ABOUT THIS TASK
Check each line below for the word "arXiv" and give the number of lines that have it, nothing more.

[Stored items from a collection]
= = = = = = =
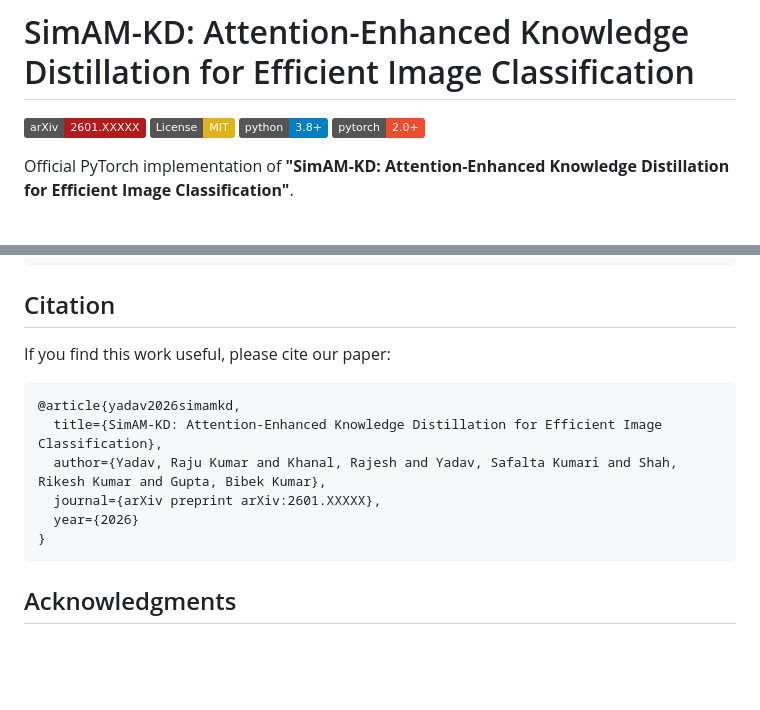
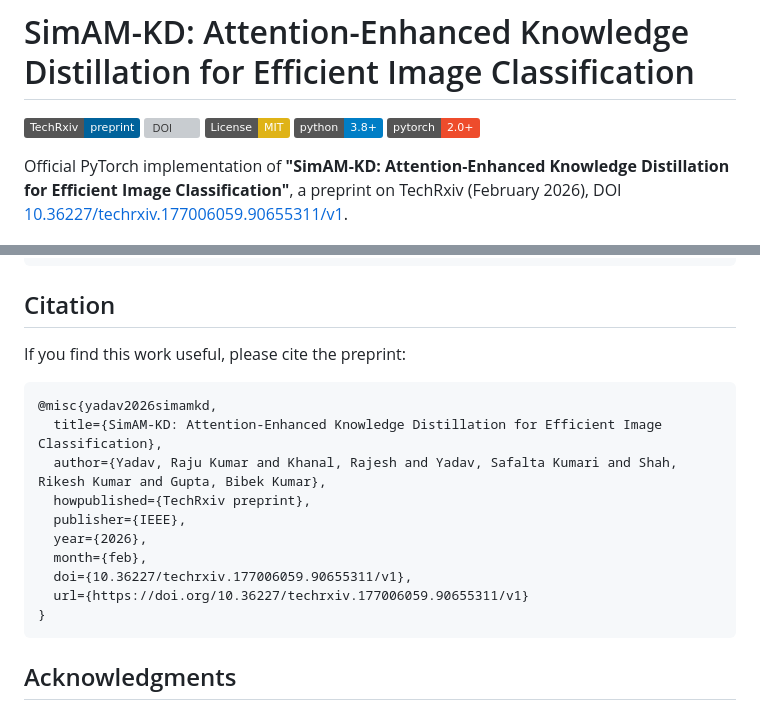
Before and after one commit to adhikariraju38/SimAM-KD, a Markdown page: README.md, 2 parts joined by grey strips. Rendered like a GitHub page; badges without logos; blank space fills up the shorter version; grey boxes are pictures that could not be loaded.

Commit message:
docs: cite the TechRxiv preprint and DOI instead of the arXiv placeholder
Co-Authored-By: Claude Opus 5.5 <noreply@anthropic.com>

````diff
--- a/README.md
+++ b/README.md
@@ -1,11 +1,12 @@
 # SimAM-KD: Attention-Enhanced Knowledge Distillation for Efficient Image Classification
 
-[![arXiv](https://img.shields.io/badge/arXiv-2601.XXXXX-b31b1b.svg)](https://arxiv.org/abs/2601.XXXXX)
+[![TechRxiv](https://img.shields.io/badge/TechRxiv-preprint-00629B.svg)](https://doi.org/10.36227/techrxiv.177006059.90655311/v1)
+[![DOI](https://img.shields.io/badge/DOI-10.36227%2Ftechrxiv.177006059.90655311-blue.svg)](https://doi.org/10.36227/techrxiv.177006059.90655311/v1)
 [![License: MIT](https://img.shields.io/badge/License-MIT-yellow.svg)](https://opensource.org/licenses/MIT)
 [![Python 3.8+](https://img.shields.io/badge/python-3.8+-blue.svg)](https://www.python.org/downloads/)
 [![PyTorch 2.0+](https://img.shields.io/badge/pytorch-2.0+-ee4c2c.svg)](https://pytorch.org/)
 
-Official PyTorch implementation of **"SimAM-KD: Attention-Enhanced Knowledge Distillation for Efficient Image Classification"**.
+Official PyTorch implementation of **"SimAM-KD: Attention-Enhanced Knowledge Distillation for Efficient Image Classification"**, a preprint on TechRxiv (February 2026), DOI [10.36227/techrxiv.177006059.90655311/v1](https://doi.org/10.36227/techrxiv.177006059.90655311/v1).
 
 <p align="center">
   <img src="figures/fig5_main_results.png" width="600">
@@ -198,14 +199,18 @@ fine_tune_pruned_model(pruned_model, train_loader, val_loader, epochs=30)
 
 ## Citation
 
-If you find this work useful, please cite our paper:
+If you find this work useful, please cite the preprint:
 
 ```bibtex
-@article{yadav2026simamkd,
+@misc{yadav2026simamkd,
   title={SimAM-KD: Attention-Enhanced Knowledge Distillation for Efficient Image Classification},
   author={Yadav, Raju Kumar and Khanal, Rajesh and Yadav, Safalta Kumari and Shah, Rikesh Kumar and Gupta, Bibek Kumar},
-  journal={arXiv preprint arXiv:2601.XXXXX},
-  year={2026}
+  howpublished={TechRxiv preprint},
+  publisher={IEEE},
+  year={2026},
+  month={feb},
+  doi={10.36227/techrxiv.177006059.90655311/v1},
+  url={https://doi.org/10.36227/techrxiv.177006059.90655311/v1}
 }
 ```
 
````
= = = = = = =
EXPECTED OUTPUT
3